The number of international patent applications filed by Huawei increased from 5,464 in 2020 to 6,952 in 2021
Protecting and sharing intellectual property rights is key to developing the global tech ecosystem, according to Chinese vendor Huawei.
“Protecting intellectual property is key to safeguarding innovation,” said Huawei Chief Legal Officer Song Liuping. “We look forward to licensing our patents and technologies to share our innovations with the world. This will help broaden the innovation landscape, advance our industry and advance technology for all,” he added.
The number of international patent applications filed by Huawei increased from 5,464 in 2020 to 6,952 in 2021. However, the number of US patents granted fell to 2,935 last year from 3,108 in 2021, while in Europe they fell to 2,138 from 2,230 during this period. In China, the number of granted patents increased to 7,913 in 2021 from 6,324 the previous year.
“Over the past five years, more than two billion smartphones have been licensed under Huawei’s 4G/5G patents. And for cars, about eight million connected vehicles licensed under Huawei patents are delivered to consumers every year,” said Alan Fan, Head of Intellectual Property Rights Department at Huawei.

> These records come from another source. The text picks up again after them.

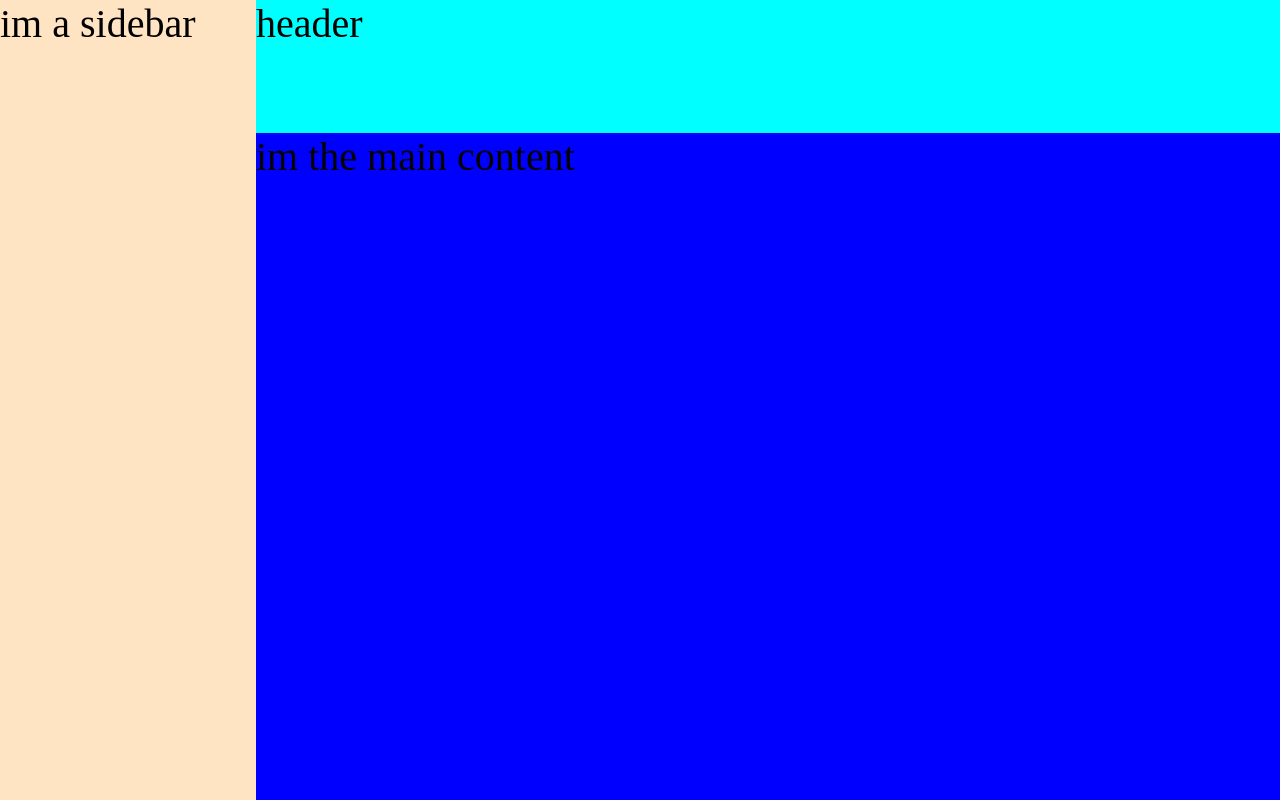
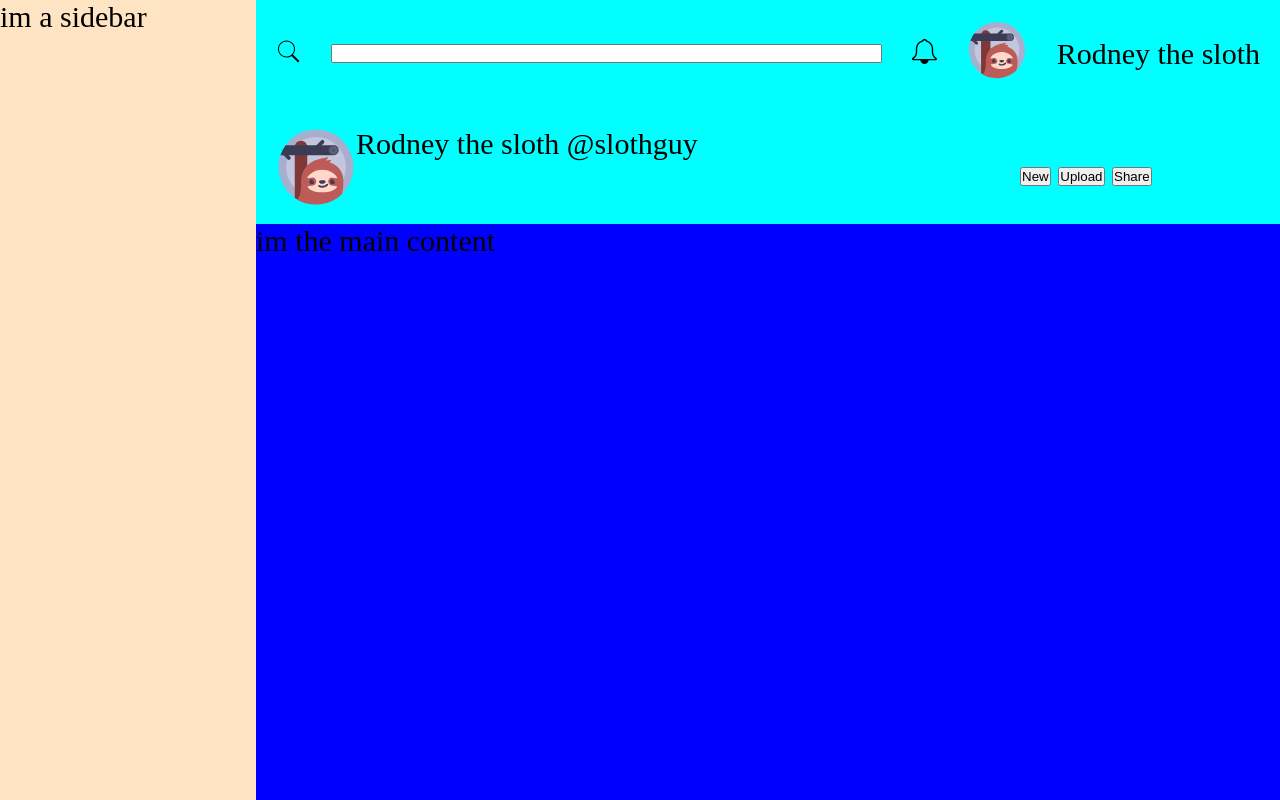
Before and after one commit to AdielTuson/admin-dashboard, a plain HTML site: page index.html in a window 1280 px wide. Shown: the top 800 px of the page. Drawn offline with Linux system fonts and the light colour scheme.

Commit message:
Add basic header section layout

```diff
--- a/index.html
+++ b/index.html
@@ -8,7 +8,28 @@
 </head>
 <body>
     <div class="header">
-        <p>header</p>
+        <label for="search" class="search-icon"><img src="images/icon-search.svg"
+        alt="search-icon" id="search-icon">
+        </label>
+        <input type="search" name="search" id="search" class="search-field">
+        <div class="notification-icon">
+            <img id="bell-image" src="images/notification-bell-icon.svg" alt="notification-icon">
+        </div>
+        <div class="profile-image">
+            <img src="images/sloth-avatar.svg" alt="sloth-avatar">
+        </div>
+        <div class="user-name">Rodney the sloth</div>
+        <div class="profile-section">
+            <div class="profile-image">
+                <img src="images/sloth-avatar.svg" alt="sloth-avatar">
+            </div>
+            <div class="user-name">Rodney the sloth @slothguy</div>
+        </div>
+        <div class="header-buttons">
+            <button id="new-button">New</button>
+            <button id="upload-button">Upload</button>
+            <button id="share-button">Share</button>
+        </div>
     </div>
     <div class="sidebar">
         <p>im a sidebar</p>
--- a/style.css
+++ b/style.css
@@ -5,7 +5,7 @@
 }
 
 html {
-    font-size: 40px;
+    font-size: 30px;
 }
 
 body{
@@ -15,10 +15,46 @@ body{
     grid-template-rows:1fr 5fr;
 }
 
+/* Header section */
 .header{
     background-color: aqua;
+    padding: 10px 20px;
     grid-column:2;
+    display: grid;
+    grid-template-columns: auto 1fr auto auto auto;
+    grid-template-rows: 1fr 1fr;
+    align-items: center;
+    gap: 30px;
 }
+
+#search {
+    max-width: 600px;
+}
+
+.profile-section {
+    grid-column: 1/3;
+    justify-self: start;
+    display: grid;
+    grid-template-columns: auto auto;
+}
+
+.profile-section .profile-image{
+    width: 80px;
+}
+
+.header-buttons {
+    grid-column:3/6;
+    justify-self: center;
+}
+
+.notification-icon, #search-icon {
+    width: 25px;
+}
+
+.profile-image {
+    width: 60px;
+}
+
 
 .sidebar{
     background-color: bisque;
```
Also changed, not shown: images/icon-search.svg (added), images/notification-bell-icon.png (added), images/notification-bell-icon.svg (added), images/sloth-avatar.svg (added), 1 other file.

Fan also said that Huawei is also actively working with patent licensing administration companies to provide “one-stop” licensing for popular standards.
“More than 260 companies, representing one billion devices, have obtained Huawei’s HEVC patent licenses through a patent pool,” Fan said. He added that the company was in talks to establish a new patent pool to give the industry early access to Huawei’s patents for Wi-Fi devices worldwide.
Huawei is also discussing joint licensing programs for 5G patents with licensing experts and other leading patent holders.
Huawei announced 2021 annual revenue of just under $100 billion, down 28.6% from a year earlier. Net profits rose nearly 76% to $17.8 billion. The vendor also reported that R&D expenditures accounted for 22.4% of total annual revenue.
Broken down by business units, Huawei’s two main revenue streams, its carrier and consumer segments, both saw year-over-year revenue declines. In contrast, the Enterprise business unit grew just over 2%.
In terms of revenue by region, China remains Huawei’s largest buyer by far, followed by EMEA, the Americas and Asia-Pacific, all of which saw year-over-year declines.
Huawei Rotating Chairman Ken Hu previously said in his presentation at Huawei Global Analyst Summit 2022 that Huawei is diversifying its portfolio, increasing R&D spending and focusing on operational efficiency, given the growing challenges facing the vendor. is facing this year, which are even higher compared to 2021.
Among the current challenges Huawei faces, Hu pointed to trade restrictions, geopolitical conflicts, Covid-19, global inflation and exchange rate fluctuations. “Surviving sustainably is very important to the business,” he said.
The executive said these challenges made it imperative that Huawei’s business groups avoid high-risk areas, adding that the company must work hard to overcome these challenges.